***** Dataset extract

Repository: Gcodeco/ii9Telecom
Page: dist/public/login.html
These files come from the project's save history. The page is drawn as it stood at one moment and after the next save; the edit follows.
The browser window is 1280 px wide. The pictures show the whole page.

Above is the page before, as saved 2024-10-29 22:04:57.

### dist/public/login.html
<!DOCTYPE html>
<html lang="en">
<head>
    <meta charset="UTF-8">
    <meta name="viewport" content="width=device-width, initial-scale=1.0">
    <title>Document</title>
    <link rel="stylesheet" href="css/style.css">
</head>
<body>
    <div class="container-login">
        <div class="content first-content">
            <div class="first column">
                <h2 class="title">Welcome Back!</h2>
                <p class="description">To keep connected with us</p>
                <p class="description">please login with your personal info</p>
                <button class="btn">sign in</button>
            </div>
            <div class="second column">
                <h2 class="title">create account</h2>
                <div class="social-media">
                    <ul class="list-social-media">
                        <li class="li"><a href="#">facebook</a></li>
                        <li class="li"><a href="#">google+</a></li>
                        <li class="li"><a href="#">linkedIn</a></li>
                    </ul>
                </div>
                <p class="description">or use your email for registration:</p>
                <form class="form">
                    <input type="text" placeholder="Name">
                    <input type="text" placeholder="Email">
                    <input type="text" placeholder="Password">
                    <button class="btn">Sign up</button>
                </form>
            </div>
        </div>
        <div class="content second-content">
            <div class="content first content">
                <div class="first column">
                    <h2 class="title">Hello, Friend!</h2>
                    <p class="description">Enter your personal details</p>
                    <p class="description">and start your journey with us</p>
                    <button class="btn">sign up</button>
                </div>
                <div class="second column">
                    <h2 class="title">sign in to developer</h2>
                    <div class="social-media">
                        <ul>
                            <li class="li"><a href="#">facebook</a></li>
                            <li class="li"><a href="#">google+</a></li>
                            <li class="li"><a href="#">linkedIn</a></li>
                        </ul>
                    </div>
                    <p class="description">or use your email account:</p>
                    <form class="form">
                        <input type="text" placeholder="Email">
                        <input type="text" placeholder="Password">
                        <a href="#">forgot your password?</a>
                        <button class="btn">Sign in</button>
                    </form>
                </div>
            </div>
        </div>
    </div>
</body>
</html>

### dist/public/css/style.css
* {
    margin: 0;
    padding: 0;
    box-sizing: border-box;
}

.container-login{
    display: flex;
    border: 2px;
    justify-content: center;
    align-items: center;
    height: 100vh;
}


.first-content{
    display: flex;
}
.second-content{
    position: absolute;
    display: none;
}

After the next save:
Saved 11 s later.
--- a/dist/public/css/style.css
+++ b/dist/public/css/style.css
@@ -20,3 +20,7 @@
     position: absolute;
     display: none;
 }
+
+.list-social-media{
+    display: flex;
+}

**********

> [Activity]: In full and without edits, return the listing.

> [Result of the exercise]:
Repository: Gcodeco/ii9Telecom
Page: dist/public/login.html
These files come from the project's save history. The page is drawn as it stood at one moment and after the next save; the edit follows.
The browser window is 1280 px wide. The pictures show the whole page.

Above is the page before, as saved 2024-10-29 22:04:57.

### dist/public/login.html
<!DOCTYPE html>
<html lang="en">
<head>
    <meta charset="UTF-8">
    <meta name="viewport" content="width=device-width, initial-scale=1.0">
    <title>Document</title>
    <link rel="stylesheet" href="css/style.css">
</head>
<body>
    <div class="container-login">
        <div class="content first-content">
            <div class="first column">
                <h2 class="title">Welcome Back!</h2>
                <p class="description">To keep connected with us</p>
                <p class="description">please login with your personal info</p>
                <button class="btn">sign in</button>
            </div>
            <div class="second column">
                <h2 class="title">create account</h2>
                <div class="social-media">
                    <ul class="list-social-media">
                        <li class="li"><a href="#">facebook</a></li>
                        <li class="li"><a href="#">google+</a></li>
                        <li class="li"><a href="#">linkedIn</a></li>
                    </ul>
                </div>
                <p class="description">or use your email for registration:</p>
                <form class="form">
                    <input type="text" placeholder="Name">
                    <input type="text" placeholder="Email">
                    <input type="text" placeholder="Password">
                    <button class="btn">Sign up</button>
                </form>
            </div>
        </div>
        <div class="content second-content">
            <div class="content first content">
                <div class="first column">
                    <h2 class="title">Hello, Friend!</h2>
                    <p class="description">Enter your personal details</p>
                    <p class="description">and start your journey with us</p>
                    <button class="btn">sign up</button>
                </div>
                <div class="second column">
                    <h2 class="title">sign in to developer</h2>
                    <div class="social-media">
                        <ul>
                            <li class="li"><a href="#">facebook</a></li>
                            <li class="li"><a href="#">google+</a></li>
                            <li class="li"><a href="#">linkedIn</a></li>
                        </ul>
                    </div>
                    <p class="description">or use your email account:</p>
                    <form class="form">
                        <input type="text" placeholder="Email">
                        <input type="text" placeholder="Password">
                        <a href="#">forgot your password?</a>
                        <button class="btn">Sign in</button>
                    </form>
                </div>
            </div>
        </div>
    </div>
</body>
</html>

### dist/public/css/style.css
* {
    margin: 0;
    padding: 0;
    box-sizing: border-box;
}

.container-login{
    display: flex;
    border: 2px;
    justify-content: center;
    align-items: center;
    height: 100vh;
}


.first-content{
    display: flex;
}
.second-content{
    position: absolute;
    display: none;
}

After the next save:
Saved 11 s later.
--- a/dist/public/css/style.css
+++ b/dist/public/css/style.css
@@ -20,3 +20,7 @@
     position: absolute;
     display: none;
 }
+
+.list-social-media{
+    display: flex;
+}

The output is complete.